Port of Oakland demonstrates new ARFF capacity

posted on 2nd October 2019
Port of Oakland demonstrates new ARFF capacity

Earlier this year, Oakland International Airport showed off two brand-new fire-fighting vehicles as part of a simulated emergency response training exercise. The Panther aircraft rescue and fire-fighting (ARFF) units bring significant additional capability to the gateway’s fire service

The two fire trucks – Rosenbauer Panther ARFF vehicles – were involved in the Californian airport’s full-scale emergency exercise conducted in May this year. Oakland International Airport, the Oakland Fire Department (OFD) and other regional emergency response partners were involved in the exercise, which is held at the airport every three years.

The training represented a live response to a simulated aircraft emergency, one that required activation of the Airport’s Emergency Operations Center along with other emergency response tools and practices. Approximately 200 participants took part, including fire-fighters, airport and airline personnel, regional first-response partners and dozens of walking-wounded volunteers.

The OFD provides emergency response services at the airport through fire-fighters based at ARFF Station #22, located between the Oakland International Airport tower and its runways.

“Safety is our top priority at Oakland International,” insists Bryant Francis, director of aviation for the Port of Oakland. “The Oakland Fire Department has been a tremendous ally in our emergency response programme at [Oakland Airport], including the operation of these impressive new fire-fighting vehicles.”

Increased capability

The two Panther ARFF vehicles were designed by Rosenbauer in Austria, manufactured in Minnesota, and purchased by the Port of Oakland for use at the airport in late 2018. They went into service in December.

Keonnis Taylor, the airport’s spokeswoman, recalls the background to the vehicles’ acquisition. “ARFF rig purchases legally follow a public bid process at the Port of Oakland, so we do not really ‘select’ them, but rather put out a specification on which companies bid. The winning bid meets the spec at the lowest price.

In April 2017, the Board of Port Commissioners at Oakland authorised the Port to purchase two ARFF vehicles for an amount not to exceed US$1.39 million from the lowest responsive, responsible bidder. The Port ultimately purchased the vehicles from Rosenbauer Minnesota, LLC because they offered the lowest responsible bid, Taylor says. The newly purchased ARFF vehicles were necessary to replace two older existing vehicles.

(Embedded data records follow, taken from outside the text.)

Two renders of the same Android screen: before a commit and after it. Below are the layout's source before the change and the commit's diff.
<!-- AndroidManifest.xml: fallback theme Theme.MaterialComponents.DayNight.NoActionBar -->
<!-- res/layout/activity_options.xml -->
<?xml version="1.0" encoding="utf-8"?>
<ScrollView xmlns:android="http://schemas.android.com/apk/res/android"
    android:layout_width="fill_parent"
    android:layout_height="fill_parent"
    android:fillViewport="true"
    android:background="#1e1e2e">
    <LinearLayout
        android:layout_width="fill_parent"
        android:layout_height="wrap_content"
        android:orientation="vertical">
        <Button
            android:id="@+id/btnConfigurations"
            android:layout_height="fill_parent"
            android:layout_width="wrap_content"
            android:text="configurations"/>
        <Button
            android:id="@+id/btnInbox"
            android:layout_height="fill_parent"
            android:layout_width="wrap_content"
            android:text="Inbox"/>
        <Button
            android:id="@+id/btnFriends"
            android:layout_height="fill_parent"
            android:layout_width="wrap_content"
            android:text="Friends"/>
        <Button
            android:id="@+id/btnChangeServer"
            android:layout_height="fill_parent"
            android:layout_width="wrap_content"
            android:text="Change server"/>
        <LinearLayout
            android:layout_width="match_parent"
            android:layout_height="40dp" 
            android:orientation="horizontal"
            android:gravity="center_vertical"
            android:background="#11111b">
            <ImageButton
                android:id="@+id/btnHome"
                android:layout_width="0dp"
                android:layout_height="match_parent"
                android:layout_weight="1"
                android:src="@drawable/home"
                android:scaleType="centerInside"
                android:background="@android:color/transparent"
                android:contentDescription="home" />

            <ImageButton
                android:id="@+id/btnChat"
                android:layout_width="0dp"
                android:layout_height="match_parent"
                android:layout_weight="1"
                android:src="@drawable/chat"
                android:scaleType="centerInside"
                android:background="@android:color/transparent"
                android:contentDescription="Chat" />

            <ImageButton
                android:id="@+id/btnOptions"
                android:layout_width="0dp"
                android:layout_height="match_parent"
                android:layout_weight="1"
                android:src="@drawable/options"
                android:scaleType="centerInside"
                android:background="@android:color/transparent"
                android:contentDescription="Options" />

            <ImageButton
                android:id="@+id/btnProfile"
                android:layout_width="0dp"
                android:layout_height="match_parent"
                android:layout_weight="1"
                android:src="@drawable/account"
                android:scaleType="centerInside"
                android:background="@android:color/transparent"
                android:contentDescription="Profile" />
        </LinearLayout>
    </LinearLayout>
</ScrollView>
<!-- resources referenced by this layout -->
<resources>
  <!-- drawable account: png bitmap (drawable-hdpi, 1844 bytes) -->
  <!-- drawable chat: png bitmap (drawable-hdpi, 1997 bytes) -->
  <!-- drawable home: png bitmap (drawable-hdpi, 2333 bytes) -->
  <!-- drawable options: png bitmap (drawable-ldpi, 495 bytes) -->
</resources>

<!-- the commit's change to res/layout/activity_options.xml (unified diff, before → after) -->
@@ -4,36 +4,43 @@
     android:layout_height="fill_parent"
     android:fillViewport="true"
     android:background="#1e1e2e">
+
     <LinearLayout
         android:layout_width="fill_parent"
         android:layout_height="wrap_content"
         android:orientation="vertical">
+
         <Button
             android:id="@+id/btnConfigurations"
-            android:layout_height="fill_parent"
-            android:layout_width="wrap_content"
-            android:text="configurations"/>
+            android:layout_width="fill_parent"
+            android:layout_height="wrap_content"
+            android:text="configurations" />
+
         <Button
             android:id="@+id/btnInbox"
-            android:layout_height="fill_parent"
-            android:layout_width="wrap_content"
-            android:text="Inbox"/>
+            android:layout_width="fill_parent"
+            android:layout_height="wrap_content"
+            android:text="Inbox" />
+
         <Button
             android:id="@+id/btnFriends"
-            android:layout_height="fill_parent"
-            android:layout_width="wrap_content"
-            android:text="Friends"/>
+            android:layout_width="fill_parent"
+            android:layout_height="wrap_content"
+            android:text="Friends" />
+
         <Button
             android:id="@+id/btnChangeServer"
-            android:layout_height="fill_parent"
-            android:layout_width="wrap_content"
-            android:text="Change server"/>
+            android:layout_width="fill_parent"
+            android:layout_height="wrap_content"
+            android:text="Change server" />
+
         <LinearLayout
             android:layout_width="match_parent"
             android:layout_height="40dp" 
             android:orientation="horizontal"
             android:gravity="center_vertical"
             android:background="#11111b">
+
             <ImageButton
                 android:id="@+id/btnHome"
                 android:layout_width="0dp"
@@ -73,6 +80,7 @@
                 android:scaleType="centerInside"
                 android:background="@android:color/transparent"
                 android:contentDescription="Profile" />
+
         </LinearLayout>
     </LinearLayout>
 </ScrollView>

Besides those: “We have Oshkosh trucks still serving the airport now and [these will continue to do so] in the future; they meet our needs and their bid would have met all the requirements, just at a higher price.”

The OFD, which operates the new units, provides contracted services to the Port of Oakland’s ARFF services at the airport. According to Taylor, the frequency of deployment for the ARFF vehicles depends, of course on the need for response: however, the team responds to an average of three calls a day. These primarily include emergency medical response in the airport’s terminals and/or response to Yellow Alerts (ie, precautionary alerts) associated with aircraft operations.

In fact, the OFD handles a variety of emergencies at the airport, ranging from fire-fighting and emergency medical response to airfield and water rescue. The airport-based fire-fighters are fully integrated into the Port of Oakland Emergency Response team at Oakland International Airport, Taylor notes.

Oakland Airport offers non-stop connections to over 60 destinations served by 12 different airlines. Taylor confirms that the airport “has been growing for several years with regard to passenger traffic and destinations served. We are looking at ways to accommodate that growth.”